──────── Records provided ────────

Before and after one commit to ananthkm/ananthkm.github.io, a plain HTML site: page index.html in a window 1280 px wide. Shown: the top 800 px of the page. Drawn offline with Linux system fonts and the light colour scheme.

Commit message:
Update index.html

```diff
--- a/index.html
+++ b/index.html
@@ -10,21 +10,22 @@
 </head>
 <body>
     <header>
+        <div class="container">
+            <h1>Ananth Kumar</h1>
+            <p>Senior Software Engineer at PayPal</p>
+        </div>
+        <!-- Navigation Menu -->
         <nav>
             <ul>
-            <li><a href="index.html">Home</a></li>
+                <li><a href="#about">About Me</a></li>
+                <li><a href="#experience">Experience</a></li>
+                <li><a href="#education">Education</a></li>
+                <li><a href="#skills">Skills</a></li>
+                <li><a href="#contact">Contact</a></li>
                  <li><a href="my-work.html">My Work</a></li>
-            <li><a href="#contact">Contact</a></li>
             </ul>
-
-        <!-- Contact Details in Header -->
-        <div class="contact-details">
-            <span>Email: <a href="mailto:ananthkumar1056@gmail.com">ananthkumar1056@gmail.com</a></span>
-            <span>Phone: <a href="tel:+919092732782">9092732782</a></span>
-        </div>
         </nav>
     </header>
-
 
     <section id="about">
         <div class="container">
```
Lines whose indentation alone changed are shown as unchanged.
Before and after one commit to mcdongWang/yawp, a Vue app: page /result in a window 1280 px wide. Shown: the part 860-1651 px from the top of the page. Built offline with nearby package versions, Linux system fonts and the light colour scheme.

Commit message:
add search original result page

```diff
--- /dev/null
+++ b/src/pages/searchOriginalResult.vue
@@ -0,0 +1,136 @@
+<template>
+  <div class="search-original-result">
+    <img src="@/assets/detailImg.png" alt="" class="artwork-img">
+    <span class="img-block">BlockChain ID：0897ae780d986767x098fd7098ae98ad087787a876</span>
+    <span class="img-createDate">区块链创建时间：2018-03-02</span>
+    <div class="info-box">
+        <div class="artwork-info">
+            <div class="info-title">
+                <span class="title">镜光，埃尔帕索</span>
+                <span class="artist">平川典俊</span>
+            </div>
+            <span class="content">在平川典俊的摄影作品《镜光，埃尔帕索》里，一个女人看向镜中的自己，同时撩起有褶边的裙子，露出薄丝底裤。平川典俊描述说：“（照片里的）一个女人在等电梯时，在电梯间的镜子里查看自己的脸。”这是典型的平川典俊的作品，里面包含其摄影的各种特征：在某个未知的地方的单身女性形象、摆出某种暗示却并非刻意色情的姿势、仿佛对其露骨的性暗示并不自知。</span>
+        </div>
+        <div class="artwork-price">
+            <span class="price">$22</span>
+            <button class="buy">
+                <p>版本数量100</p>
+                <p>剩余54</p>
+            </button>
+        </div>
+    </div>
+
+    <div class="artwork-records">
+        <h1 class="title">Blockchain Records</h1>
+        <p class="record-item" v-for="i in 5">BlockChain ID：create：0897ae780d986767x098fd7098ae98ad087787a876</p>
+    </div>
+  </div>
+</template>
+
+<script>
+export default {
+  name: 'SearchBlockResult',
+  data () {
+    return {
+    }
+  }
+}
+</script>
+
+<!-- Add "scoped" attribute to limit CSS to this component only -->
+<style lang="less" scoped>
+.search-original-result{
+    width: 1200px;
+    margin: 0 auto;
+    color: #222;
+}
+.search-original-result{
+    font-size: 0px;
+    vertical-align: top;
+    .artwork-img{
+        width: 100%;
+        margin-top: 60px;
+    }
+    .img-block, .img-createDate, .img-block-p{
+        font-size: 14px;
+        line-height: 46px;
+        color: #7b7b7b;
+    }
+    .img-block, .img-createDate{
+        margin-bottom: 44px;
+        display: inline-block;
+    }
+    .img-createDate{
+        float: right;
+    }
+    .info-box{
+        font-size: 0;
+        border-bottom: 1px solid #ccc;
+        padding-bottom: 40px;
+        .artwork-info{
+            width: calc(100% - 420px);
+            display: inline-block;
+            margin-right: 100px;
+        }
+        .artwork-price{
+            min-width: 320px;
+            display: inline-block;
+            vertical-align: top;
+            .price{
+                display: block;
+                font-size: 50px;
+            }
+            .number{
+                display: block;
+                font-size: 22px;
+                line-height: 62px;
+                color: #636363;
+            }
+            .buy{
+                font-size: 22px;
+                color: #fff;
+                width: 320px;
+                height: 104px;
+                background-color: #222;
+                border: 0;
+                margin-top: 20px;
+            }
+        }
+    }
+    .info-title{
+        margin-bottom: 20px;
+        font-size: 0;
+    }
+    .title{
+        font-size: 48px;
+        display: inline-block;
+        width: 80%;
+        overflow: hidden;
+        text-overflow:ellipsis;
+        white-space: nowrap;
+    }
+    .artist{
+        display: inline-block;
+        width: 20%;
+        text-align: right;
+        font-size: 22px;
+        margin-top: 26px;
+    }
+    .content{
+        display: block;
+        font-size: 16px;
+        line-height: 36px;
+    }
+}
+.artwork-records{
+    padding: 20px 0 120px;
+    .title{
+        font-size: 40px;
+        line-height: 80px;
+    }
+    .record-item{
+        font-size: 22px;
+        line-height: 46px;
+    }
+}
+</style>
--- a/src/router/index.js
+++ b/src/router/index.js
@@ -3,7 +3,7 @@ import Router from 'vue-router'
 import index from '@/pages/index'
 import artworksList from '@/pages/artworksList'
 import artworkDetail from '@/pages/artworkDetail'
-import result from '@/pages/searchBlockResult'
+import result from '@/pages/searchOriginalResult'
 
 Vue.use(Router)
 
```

────────

_Task to carry out_: Which lines of the data contain the string "price"? Copy each of them.

_Response box_:
+        <div class="artwork-price">
+            <span class="price">$22</span>
+        .artwork-price{
+            .price{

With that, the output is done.